“Shapes and Ladders” has its players (depicted as either a circle, square, or triangle) navigate an office setting while attempting to find health insurance, earn enough coins to maintain life quality, and pay off debts. However, the game mechanics differ based on the shape—a circle is more likely to encounter workplace sexual assault and has access to fewer coins, for example—and players cannot choose their shape when they start the game.
While Liu has not been able to travel to Venice, she’s been able to participate in conversations about her pieces through social media and hopes that her work will provide new perspectives on gendered experiences and systemic racism and sexism. “Design can do a lot to open up these conversations and to spark real world change,” says Liu. “I hope that people will become more critical consumers of design and technology, especially in collectively imagining futures we want to live in.”
The future of Penn and the Biennale
Dubbeldam says that Penn will certainly be part of the next exhibition, now scheduled for 2023. These plans include individual faculty submissions, the studio work focused on Istanbul, and the carbon fiber pavilion, along with hosting more dialogues thanks to the success of the online conversations around the virtual pavilion.
“This has been an interesting intermezzo,” says Dubbeldam. “If we look back at this year, what was the most exciting is the fact that we tightly collaborated on this, we learned from each other, and we got into the deeper insight of what every researcher and designer is working on. It was quite incredible how inspirational that was, and it was rather unexpected.”
The 17th International Architecture Exhibition runs until November 21 2021 and is curated by Hashim Sarkis.

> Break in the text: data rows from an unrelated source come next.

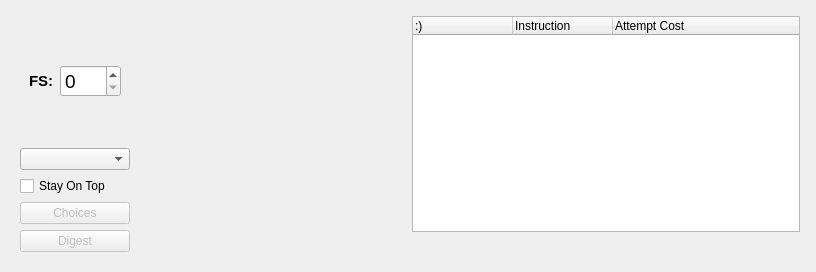
Qt form Forms/dlgCompact.ui (Graveflo/BDO_Enhancement_Tool) before a commit.
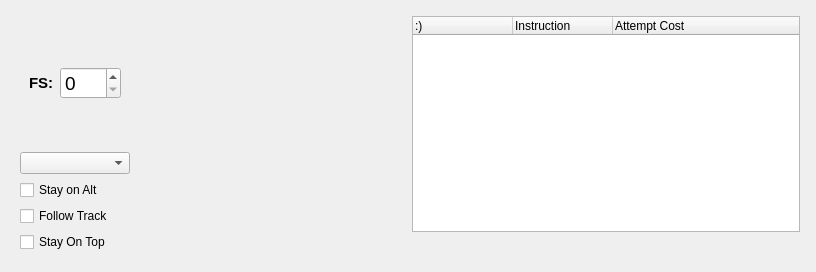
The same form after that commit. Custom widgets are drawn as their Qt base class.

Commit message: -Bug fix in failstacking on loss prev gear in compact window -QOL updates for compact window

The edit to the form file:
```diff
--- a/Forms/dlgCompact.ui
+++ b/Forms/dlgCompact.ui
@@ -63,6 +63,20 @@
       <item>
        <widget class="QComboBox" name="cmbalts"/>
       </item>
+      <item>
+       <widget class="QCheckBox" name="chkStayOnAlt">
+        <property name="text">
+         <string>Stay on Alt</string>
+        </property>
+       </widget>
+      </item>
+      <item>
+       <widget class="QCheckBox" name="chkFollowTrack">
+        <property name="text">
+         <string>Follow Track</string>
+        </property>
+       </widget>
+      </item>
       <item>
        <widget class="QCheckBox" name="cmdOnTop">
         <property name="enabled">
@@ -79,41 +93,6 @@
         </property>
        </widget>
       </item>
-      <item>
-       <widget class="QPushButton" name="cmdChoices">
-        <property name="enabled">
-         <bool>false</bool>
-        </property>
-        <property name="sizePolicy">
-         <sizepolicy hsizetype="Expanding" vsizetype="Fixed">
-          <horstretch>0</horstretch>
-          <verstretch>0</verstretch>
-         </sizepolicy>
-        </property>
-        <property name="minimumSize">
-         <size>
-          <width>0</width>
-          <height>20</height>
-         </size>
-        </property>
-        <property name="toolTip">
-         <string>Information Shelf</string>
-        </property>
-        <property name="text">
-         <string>Choices</string>
-        </property>
-       </widget>
-      </item>
-      <item>
-       <widget class="QPushButton" name="cmdDigestShelf">
-        <property name="enabled">
-         <bool>false</bool>
-        </property>
-        <property name="text">
-         <string>Digest</string>
-        </property>
-       </widget>
-      </item>
      </layout>
     </widget>
    </item>
```
The commit also changes 5 other files.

For more information, visit https://www.labiennale.org/en/architecture/2021.
Richard Weller is a professor and Chair of Landscape Architecture, the Martin and Margy Meyerson Chair of Urbanism, and the Co-Executive Director of The McHarg Center for Urbanism and Ecology in Penn’s Stuart Weitzman School of Design.
Weller’s fabrication team for the Venice Biennale included alums Chieh Huang, Zuzanna Drozdz, Nanxi Dong, Shannon Rafferty, Lucy Whitacre, and Lujian Zhang and students Oliver Atwood, Emily Bunker, Tone Chu, Francesca Garzilli, Rob Levinthal, and Allison Nkwocha.
Undergraduate architecture students whose work was displayed at the Venice Biennale include Elizabeth Beugg, Sarah Borders, Alexander Brown, Lindsey Chambers, Hannah Cho, Seung Jin (Irene) Choi, Lula Chou, Alice Cochrane, Nathaly De La Paz, Jake Dieber, Mary (Beth) Finley, Benjamin Finnstrom, Zuqi Fu, Roberto Galindo-Fiallos, Audrey Hioe, Eric Hoang, Dillon Horwitz, Begum Karaoglu, Melina Lawrence, Louise Lu, Yuhui (Mindy) Ma, Charlotte Matthai, Isabella Mayorga, Nana Ntiriwaa-Berkoh, Nuri (Lucy) Jung, Antonio Rinaldi, Tomoki Tashiro, Eric Wang, Xinping Yang, Yihan Yin, Jieun Yoon, Yue (Sarah) Shi, Judy Zhang, Rongxuan (Roxanne) Zhou, Leechen Zhu.
Video by Jessica Charlesworth.